Re: Vision for public transportation on Vancouver Island
I was surprised at the column by my former CVRD board colleague, Cowichan Valley MLA, and Green Party leader, Sonia Furstenau, regarding her vision for public transportation on Vancouver Island. Having chaired the CVRD Transit Committee for two years, I know getting people out of their cars requires far more than a few buses, for a few commuters, with lower fares. For those able to amortize a current Cowichan commuter bus monthly pass over 20 commutes, a one-way fare works out to $5.10, a savings of nearly 50 per cent over the $10 cash fare. Relying on a single highway to meet the needs of the island for the movement of people and goods has been ineffective for many years.

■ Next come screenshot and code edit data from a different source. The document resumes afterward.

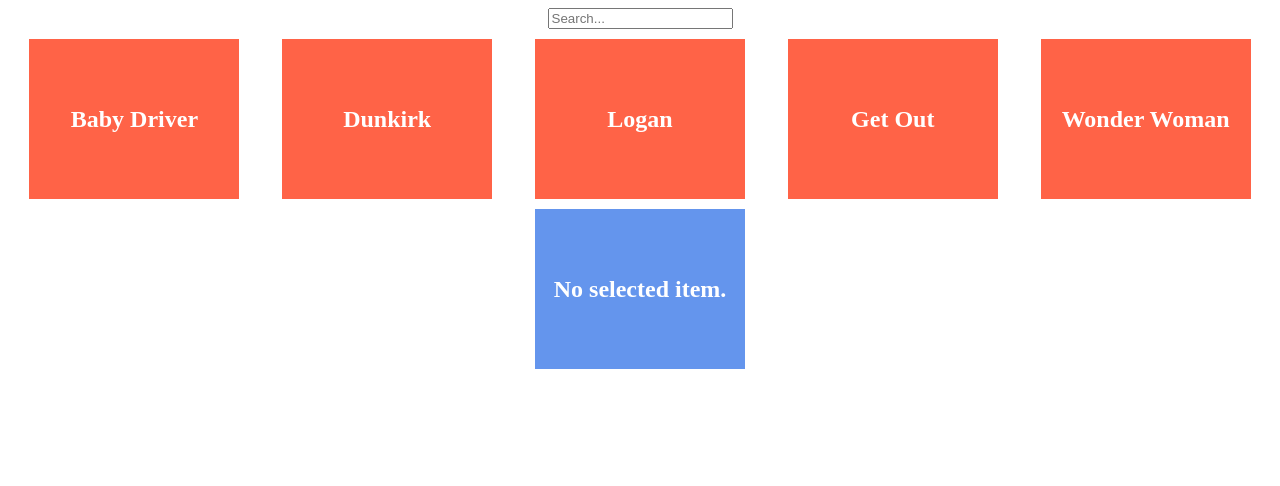
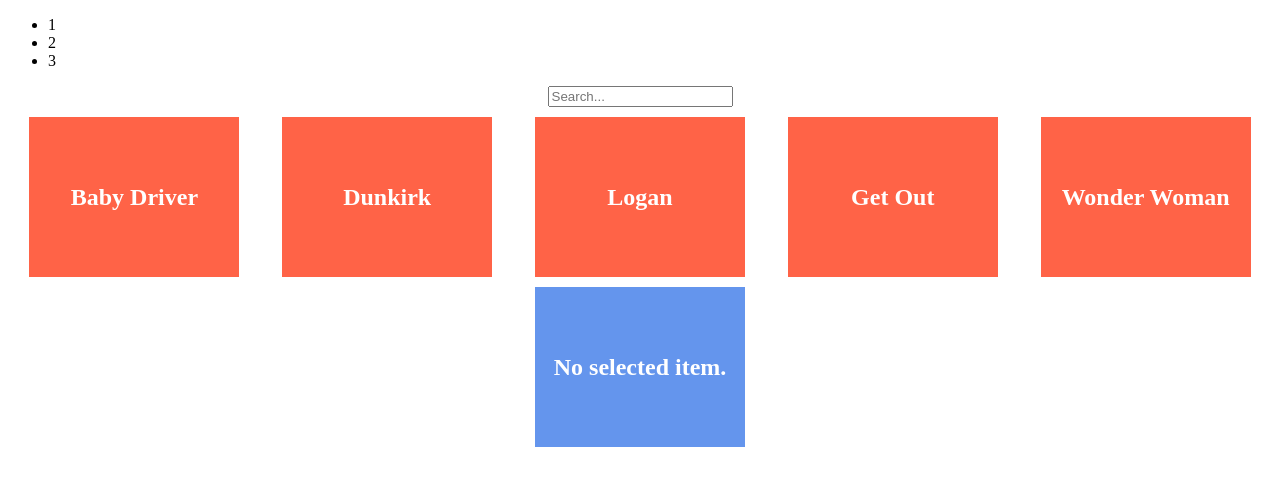
Before and after one commit to dimitrina-beleva/Super-Card, a React app: page / in a window 1280 px wide. Shown: the top 486 px of the page. Built offline with nearby package versions, Linux system fonts and the light colour scheme.

Commit message:
adding a new menu (#1)

```diff
--- a/src/components/App.jsx
+++ b/src/components/App.jsx
@@ -57,6 +57,11 @@
   render() {
     return (
       <div>
+        <ul>
+          <li>1</li>
+          <li>2</li>
+          <li>3</li>
+        </ul>
         <SearchBox term={this.props.appState.term} onInputChange={this.handleInputChange} />
         <ItemList items={this.props.appState.items} onItemSelect={this.handleItemSelect} />
         <ItemDetail item={this.props.appState.selectedItem} />
```
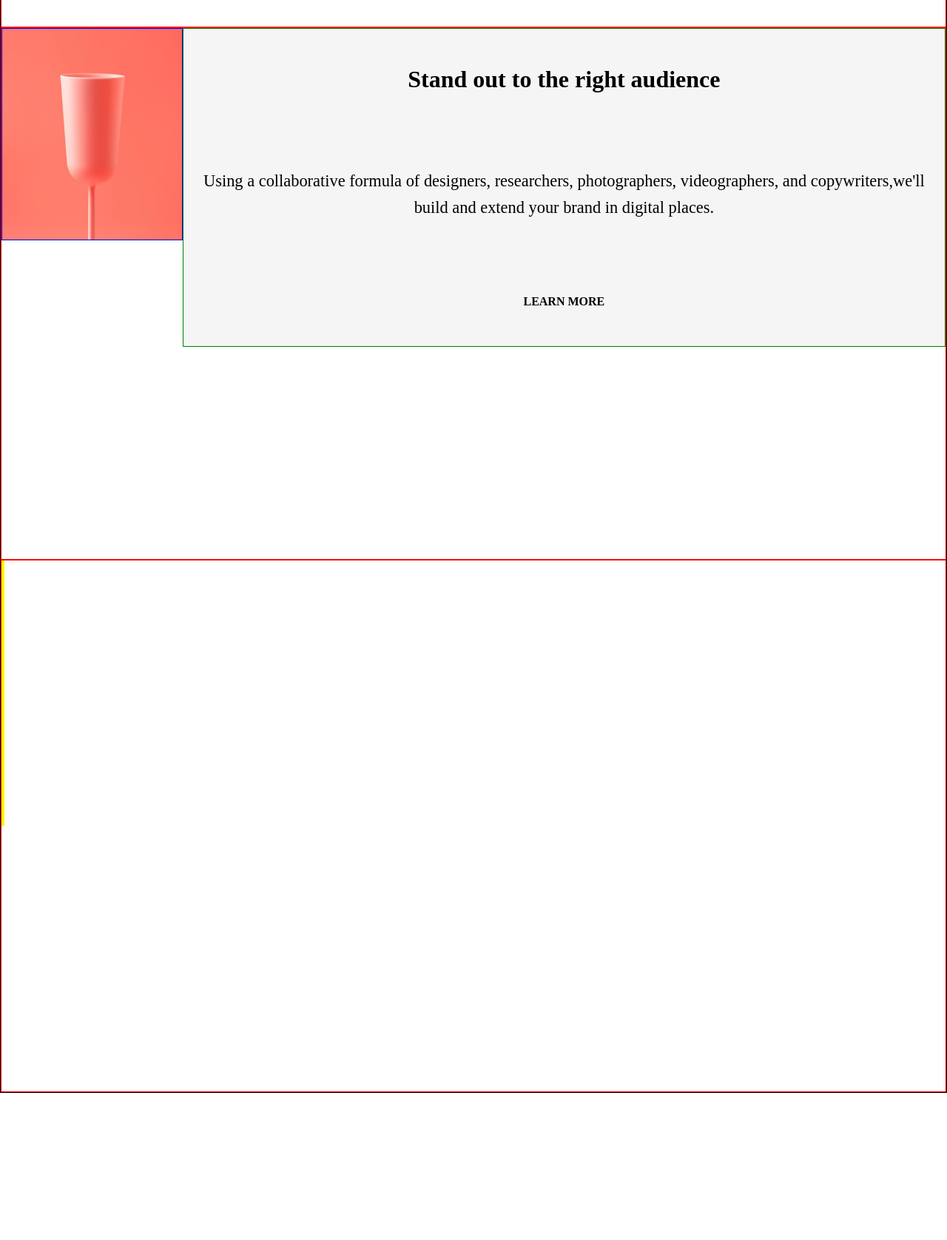
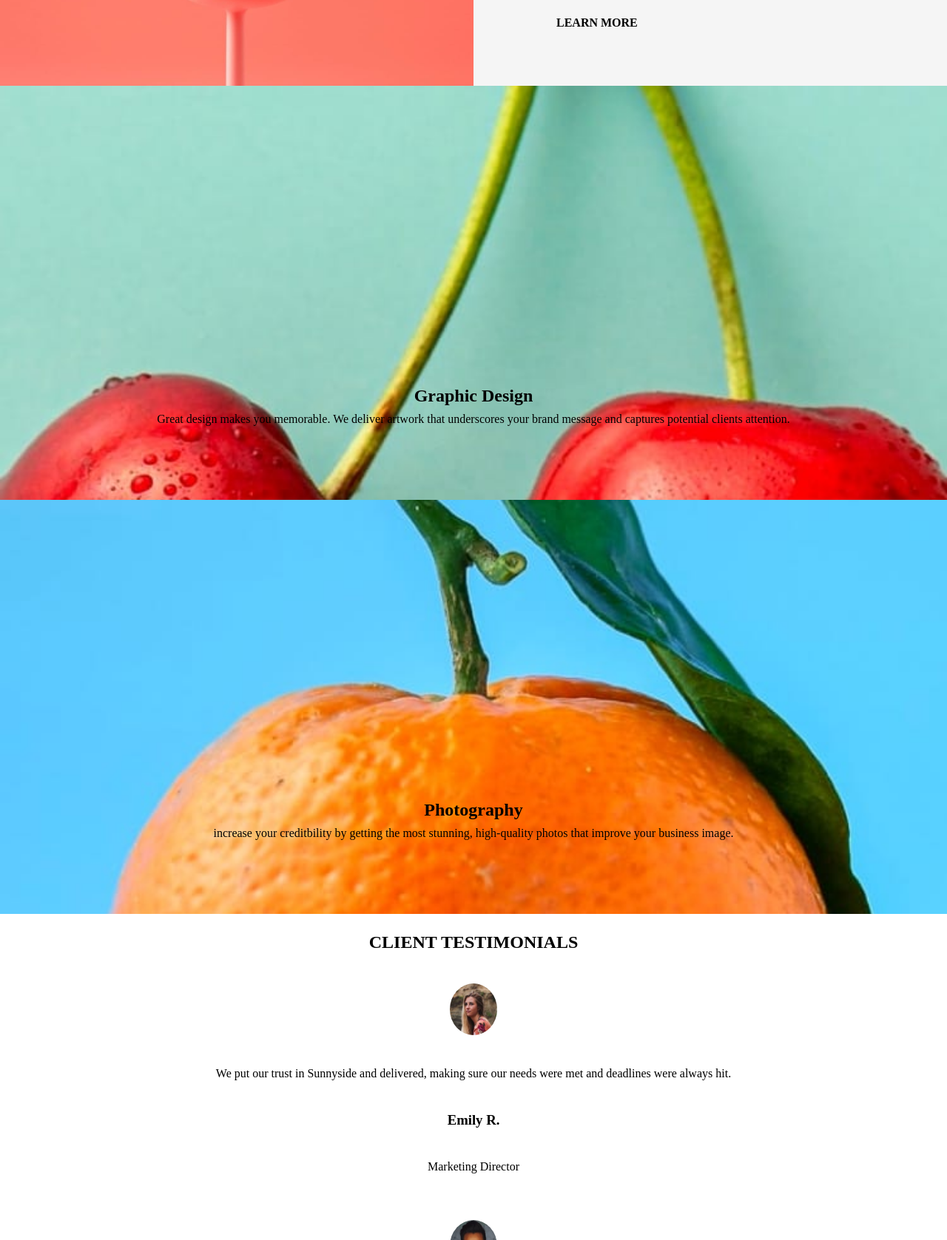
Before and after one commit to kvngdavid/sunnysidev2, a plain HTML site: page index.html in a window 1280 px wide. Shown: the part 1644-3321 px from the top of the page at 74% size. Before the commit the page ends 3122 px from the top, so only its background shows below. Drawn offline with Linux system fonts and the light colour scheme.

Commit message:
updated grid and Testimonials

```diff
--- a/index.html
+++ b/index.html
@@ -70,21 +70,78 @@
           </span>
         </div>
 
+      </div>
+    </section>
 
-      </div>
-      <div class="row ">
+    <section class="teamGrid">
 
-        <div class="imgText1">
+       <div class="imgText">
+          <h1>
+            Graphic Design
+          </h1>
+
+          <p>
+            Great design makes you memorable. We deliver artwork that underscores your brand message and captures potential clients attention.
+          </p>
+
+       </div>
+
+       <div class="imgText imgText2">
+        <h1>
+          Photography
+        </h1>
+        <p>
+          increase your creditbility by getting the most stunning, high-quality photos that improve your business image.
+        </p>
+
+       </div>
+
+       <div class="teamInfo">
+        <h2>
+          CLIENT TESTIMONIALS
+        </h2>
+        <div class="teamDeatils">
+          <img src="images/image-emily.jpg" alt="">
+          <p>
+            We put our trust in Sunnyside and delivered, making sure our needs were met and deadlines were always hit.
+          </p>
+          <h3>
+            Emily R.
+          </h3>
+          <p>
+            Marketing Director
+          </p>
+
+        </div>
+        <div class="teamDeatils">
+          <img src="images/image-thomas.jpg" alt="">
+          <p>
+            Sunnyside's enthusiasm coupled with thier keen interest in our brand's success made it a satisfying and enjoyable experience.
+          </p>
+          <h3>
+            Thomas S.
+          </h3>
+          <p>
+            Chief Operating officer
+          </p>
+
+        </div>
+        <div class="teamDeatils">
+          <img src="images/image-jennie.jpg" alt="">
+          <p>
+            Incredile end result! Our sales increased over 400% when we worked with Sunnyside. Highly recommended!
+          </p>
+          <h3>
+            Jennie F.
+          </h3>
+          <p>
+            Business Owner
+          </p>
 
         </div>
 
-        <div class="imgText2">
+       </div>
 
-
-        </div>
-
-
-      </div>
     </section>
   </body>
 </html>
--- a/style.css
+++ b/style.css
@@ -31,8 +31,8 @@ header {
 }
 
 .nav ul {
-    width: 100%;
-    height: 100%;
+  width: 100%;
+  height: 100%;
   display: flex;
   justify-content: space-around;
   align-items: center;
@@ -85,12 +85,7 @@ header h1 {
 
 /* Grid starts here */
 
-.grid{
-    border: 1px solid black;
-}
-
 .row{
-    border: 1px solid red;
     height: 90vh;
     display: flex;
     flex-direction: column;
@@ -103,7 +98,6 @@ header h1 {
 
 
 .image{
-    border: 1px solid blue;
     height: 40%;
     display: flex;
 }
@@ -112,7 +106,6 @@ header h1 {
 }
 
 .text{
-    border: 1px solid green;
     background-color: whitesmoke;
     height: 60%;
     padding-left: 1.5em;
@@ -124,7 +117,7 @@ header h1 {
 }
 
 .text h1{
-  font-size: 2em;
+  font-size: 2rem;
 }
 .text p {
   font-size: 1.4em;
@@ -137,22 +130,57 @@ header h1 {
 
 }
 
-.imgText1{
-  height: 50%;
-  border: 1px solid yellow;
+/* Image and Text*/
+.teamGrid{
+  height: 250vh;
+}
+.imgText{
+  height: 70vh;
   background-image: url("images/mobile/image-graphic-design.jpg");
+  background-size: cover;
   display: flex;
-  background-position: center;
-  background-size: cover;
+  flex-direction: column;
+  text-align: center;
+  line-height: 1.6;
+  padding-left: 1em;
+  padding-right: 1em;
+}
+.imgText h1{
+  margin-top: 50vh;
+}
+.imgText2{
+  background-image: url("images/mobile/image-photography.jpg");
 }
 
-.imgText2{
-  height: 50%;
-  border: 1px solid yellow;
-  background-image: url("images/mobile/image-header.jpg");
+/* Testimonials and Team */
+
+.teamInfo{
+  height: 140vh;
+}
+
+.teamInfo h2{
+  margin-top: 25px;
+  text-align: center;
+}
+
+.teamDeatils{
+  height: 40vh;
   display: flex;
+  flex-direction: column;
+  justify-content: space-around;
+  text-align: center;
+  padding-left: 1.5em;
+  padding-right: 1.5em;
+}
+.teamDeatils img{
+  height: 70px;
+  width: 8vh;
+  border-radius: 50%;
+  margin-right: auto;
+  margin-left: auto;
+  margin-top: 20px;
+}
 
-}
 
 /* Desktop design here */
 @media (min-width: 550px) {
@@ -175,4 +203,53 @@ header h1 {
   .row{
     flex-direction: row;
   }
+  /*arrow */
+
+  .arrow {
+    /* border: 1px solid black; */
+    height: 100px;
+    display: flex;
+    justify-content: center;
+  }
+
+  /* Desktop Grid*/
+
+
+.row{
+    height: 50vh;
 }
+
+
+
+.image{
+    width: 50%;
+    height: 50vh;
+}
+
+
+.text{
+    height: 50vh;
+    width: 50%;
+    background-color: whitesmoke;
+    padding-left: 7em;
+    padding-right: 5em;
+    padding-top: 4em;
+    padding-bottom: 4em;
+    text-align: left;
+}
+
+.text h1{
+  font-size: 2em;
+}
+
+.text p {
+  font-size: 1.4em;
+}
+
+.learn{
+  text-transform: uppercase;
+  font-weight: bold;
+
+}
+
+}
```
Also changed, not shown: design/desktop-design.jpg.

Vancouver Island needs a comprehensive transportation strategy, one that would integrate ferries, buses, trails, and trains. A vision I could support maximizes the efficiencies of all available modes in an integrated transportation network based around a modern rail system. Now that would remove many cars, trucks, and buses from our lone, crowded highway. The benefits of rail are well documented, including significant greenhouse gas emissions reductions. The Island Corridor Foundation has been engaged in a conversation with the federal and provincial governments about a significant investment in rail, and the court-imposed deadline on the future of the rail corridor is only weeks away.
B.C.’s 2021 South Island Transportation Strategy estimates typical driving times of 87-144 minutes from Mill Bay to Victoria by 2038. The train service proposed in the ICF’s business case would see at least five round trips, taking 90 minutes, from Duncan to Victoria, and about 65 minutes from Shawnigan Lake, similar to what the Cowichan commuter bus takes today. The train is very resilient to weather and wouldn’t take any longer in 2038, how about buses?
Kerry Davis, vice president
Vancouver Island Transportation Corridor Coalition